*INSTRUCTIONS TO FOLLOW*.
Please tally the lines in the records that include the word "Data" and answer with the bare number.

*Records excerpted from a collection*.
▬▬▬▬▬▬
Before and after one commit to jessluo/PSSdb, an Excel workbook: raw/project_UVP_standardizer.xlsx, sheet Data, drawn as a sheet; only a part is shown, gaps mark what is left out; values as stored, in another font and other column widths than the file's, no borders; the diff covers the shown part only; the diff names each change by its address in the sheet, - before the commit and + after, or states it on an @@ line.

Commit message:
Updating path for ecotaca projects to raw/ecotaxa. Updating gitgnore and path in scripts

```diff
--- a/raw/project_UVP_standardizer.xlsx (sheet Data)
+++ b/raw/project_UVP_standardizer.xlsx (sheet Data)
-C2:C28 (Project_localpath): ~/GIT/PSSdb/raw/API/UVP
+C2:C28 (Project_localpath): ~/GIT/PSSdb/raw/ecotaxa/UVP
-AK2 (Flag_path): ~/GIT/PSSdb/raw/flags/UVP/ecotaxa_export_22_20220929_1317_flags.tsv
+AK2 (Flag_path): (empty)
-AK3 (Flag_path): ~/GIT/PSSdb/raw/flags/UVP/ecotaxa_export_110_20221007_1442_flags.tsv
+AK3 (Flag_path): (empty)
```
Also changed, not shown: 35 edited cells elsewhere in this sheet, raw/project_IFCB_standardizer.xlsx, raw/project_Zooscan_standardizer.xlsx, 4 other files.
▬▬▬▬▬▬
*EXPECTED ANSWER*.
3